Just about everyone will have to compose a résumé at some point in his or her professional life. However, few people ever receive information or instruction on how to compile this kind of document effectively. Below, you will find some mistakes that many résumé-writers make and strategies for avoiding and repairing them.

Résumé Mistake #1: Assuming that there is only one correct format or layout for a résumé.

Of course, there are some "rules" of résumé-writing that all applicants should follow. However, the best résumés are those that are built around the applicant's specific credentials, and can take many forms.

Remember:

  • Most résumés will be organized in one of two ways: chronological or skills.
  • There are two basic ways of arranging your résumé on the page: indented and two-margin. Mix and match these within your résumé to keep it visually interesting and emphasize important information.
  • Create labels for each section that are recognizable and tailored to your strong points.
    • Add relevant categories as needed. Common categories include Education, Experience, Computer Skills, and Foreign Languages.
    • Combine headings so that you have at least 2 or 3 substantive items under each one.
    • If you have many points under a heading (more than 7 or so), create subheadings within it.
    • Avoid putting major categories together (for example, by creating a heading for Education and Work Experience).

Résumé Mistake #2: Including a Career Objective at the beginning of every résumé…

Many people begin their résumés with a Career Objective or similar statement. Although these might help the writer focus, they are only necessary in certain circumstances, and may not be advisable in others. It is very difficult to write a good Career Objective, and a statement of this sort that is poorly worded or overly vague can hurt your employment prospects.

Remember:

  • A Career Objective can be helpful if the job for which you're applying doesn't seem to relate clearly to your education or previous work experience.
  • You may also want to include a Career Objective if your school or department provides employers with résumés from a number of students with different majors.
  • In other cases, include a Career Objective only if you can write one that is powerful and effective.
  • If you decide to include a Career Objective, it's a good idea to customize it with the name of the company to which you are applying.

Résumé Mistake #3: Promising that your "References are Available upon Request"…

Although many job seekers assume that this is a generous strategy, promising the employer further information without giving them too much to read, there is no reason to include this statement. Employers will assume that your references are available to them.

Remember:

  • Always include complete references upfront if your potential employer requests them.
  • If the employer does not specifically request references with the résumé, you may omit this category.

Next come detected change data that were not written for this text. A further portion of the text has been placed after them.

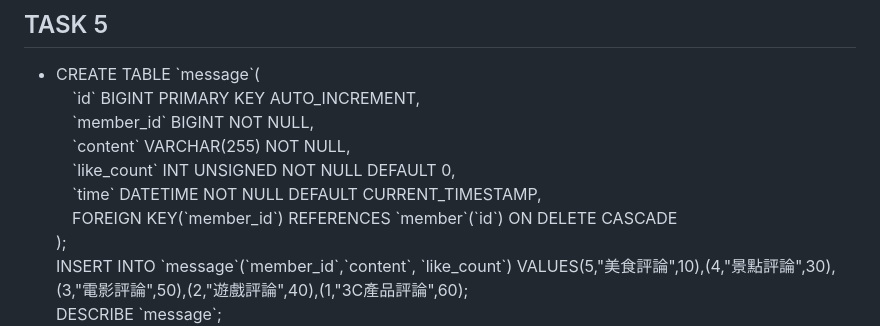
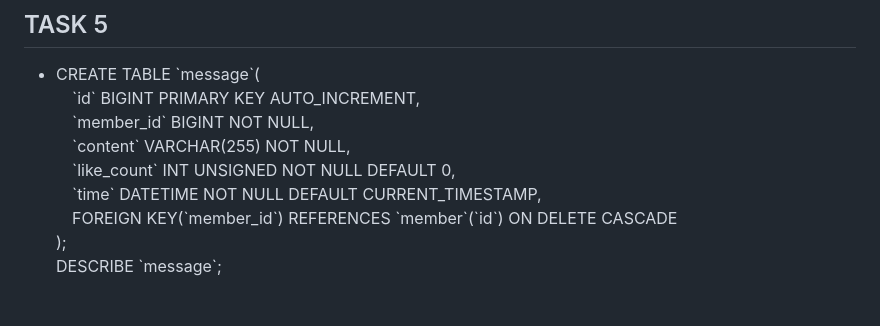
Before and after one commit to carlwang1995/WeHelp_Stage1, a Markdown page: week5/README.md, the part around the change. Rendered like a GitHub page; blank space fills up the shorter version.

```diff
--- a/week5/README.md
+++ b/week5/README.md
@@ -31,7 +31,6 @@
 <img src="./Screenshot/TASK 4/TASK4-4.jpg">上圖：TASK4-4</img>
 ## TASK 5
 - CREATE TABLE \`message\`(<br>　\`id\` BIGINT PRIMARY KEY AUTO_INCREMENT,<br>　\`member_id\` BIGINT NOT NULL,<br>　\`content\` VARCHAR(255) NOT NULL,<br>　\`like_count\` INT UNSIGNED NOT NULL DEFAULT 0,<br>　\`time\` DATETIME NOT NULL DEFAULT CURRENT_TIMESTAMP,<br>　FOREIGN KEY(\`member_id\`) REFERENCES \`member\`(\`id\`) ON DELETE CASCADE<br>);<br>
-INSERT INTO \`message\`(\`member_id\`,\`content\`, \`like_count\`) VALUES(5,"美食評論",10),(4,"景點評論",30),(3,"電影評論",50),(2,"遊戲評論",40),(1,"3C產品評論",60);<br>
 DESCRIBE \`message\`;
 <img src="./Screenshot/TASK 5/TASK5-1.jpg">上圖：TASK5-1</img>
 - SELECT \`message\`.*, \`member\`.\`name\` FROM \`message\` JOIN \`member\` ON \`message\`.\`member_id\` = \`member\`.\`id\` ;
```
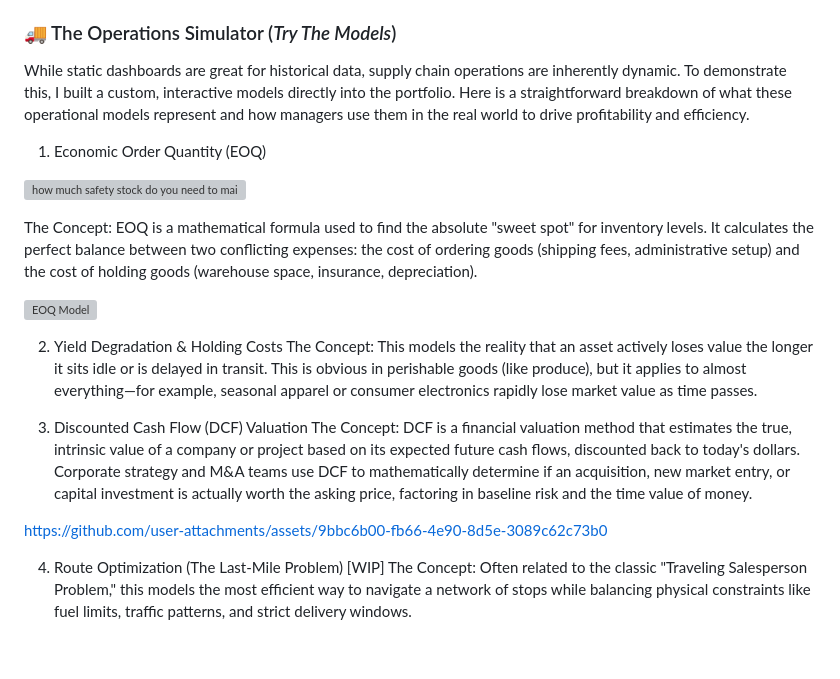
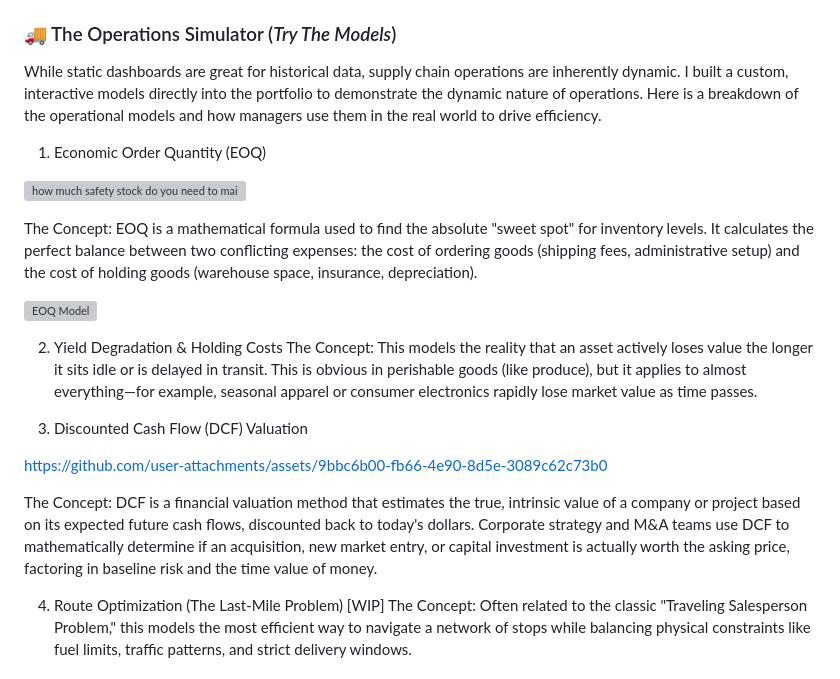
Before and after one commit to Punch-k/Prapanch_Punch_Kokkalemada, a Markdown page: README.md, the part around the change. Rendered like a GitHub page; blank space fills up the shorter version; grey boxes are pictures that could not be loaded.

```diff
--- a/README.md
+++ b/README.md
@@ -22,7 +22,7 @@ This project was built to ensure lightning-fast load times and complete control
 * **Fully Responsive:** Fluid typography and layout scaling using CSS `clamp()` and modern Flexbox/Grid architectures.
 
 ### 🚚 The Operations Simulator (*Try The Models*)
-While static dashboards are great for historical data, supply chain operations are inherently dynamic. To demonstrate this, I built a custom, interactive models directly into the portfolio. Here is a straightforward breakdown of what these operational models represent and how managers use them in the real world to drive profitability and efficiency.
+While static dashboards are great for historical data, supply chain operations are inherently dynamic. I built a custom, interactive models directly into the portfolio to demonstrate the dynamic nature of operations. Here is a breakdown of the operational models and how managers use them in the real world to drive efficiency.
 
 1. Economic Order Quantity (EOQ)
 
@@ -36,9 +36,10 @@ The Concept: EOQ is a mathematical formula used to find the absolute "sweet spot
 The Concept: This models the reality that an asset actively loses value the longer it sits idle or is delayed in transit. This is obvious in perishable goods (like produce), but it applies to almost everything—for example, seasonal apparel or consumer electronics rapidly lose market value as time passes.
 
 3. Discounted Cash Flow (DCF) Valuation
-The Concept: DCF is a financial valuation method that estimates the true, intrinsic value of a company or project based on its expected future cash flows, discounted back to today's dollars. Corporate strategy and M&A teams use DCF to mathematically determine if an acquisition, new market entry, or capital investment is actually worth the asking price, factoring in baseline risk and the time value of money.
 
 https://github.com/user-attachments/assets/9bbc6b00-fb66-4e90-8d5e-3089c62c73b0
+
+The Concept: DCF is a financial valuation method that estimates the true, intrinsic value of a company or project based on its expected future cash flows, discounted back to today's dollars. Corporate strategy and M&A teams use DCF to mathematically determine if an acquisition, new market entry, or capital investment is actually worth the asking price, factoring in baseline risk and the time value of money.
 
 4. Route Optimization (The Last-Mile Problem) [WIP]
 The Concept: Often related to the classic "Traveling Salesperson Problem," this models the most efficient way to navigate a network of stops while balancing physical constraints like fuel limits, traffic patterns, and strict delivery windows.
```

Bonus Job-Hunting Advice: Don't forget to bring reference information with you to the interview (even if you included it on the résumé)! Very often, employers will not consult references until they are seriously considering an applicant. Be prepared to provide them with all necessary contact information. Also, some applications will ask whether or not they have your permission to contact your past and current employers. If you are looking for a job without your current employer's knowledge, it is not unusual (and generally not a major problem) to ask that your prospective employer not contact your current job.

Résumé Mistake #4: Cramming all of your information onto a single page…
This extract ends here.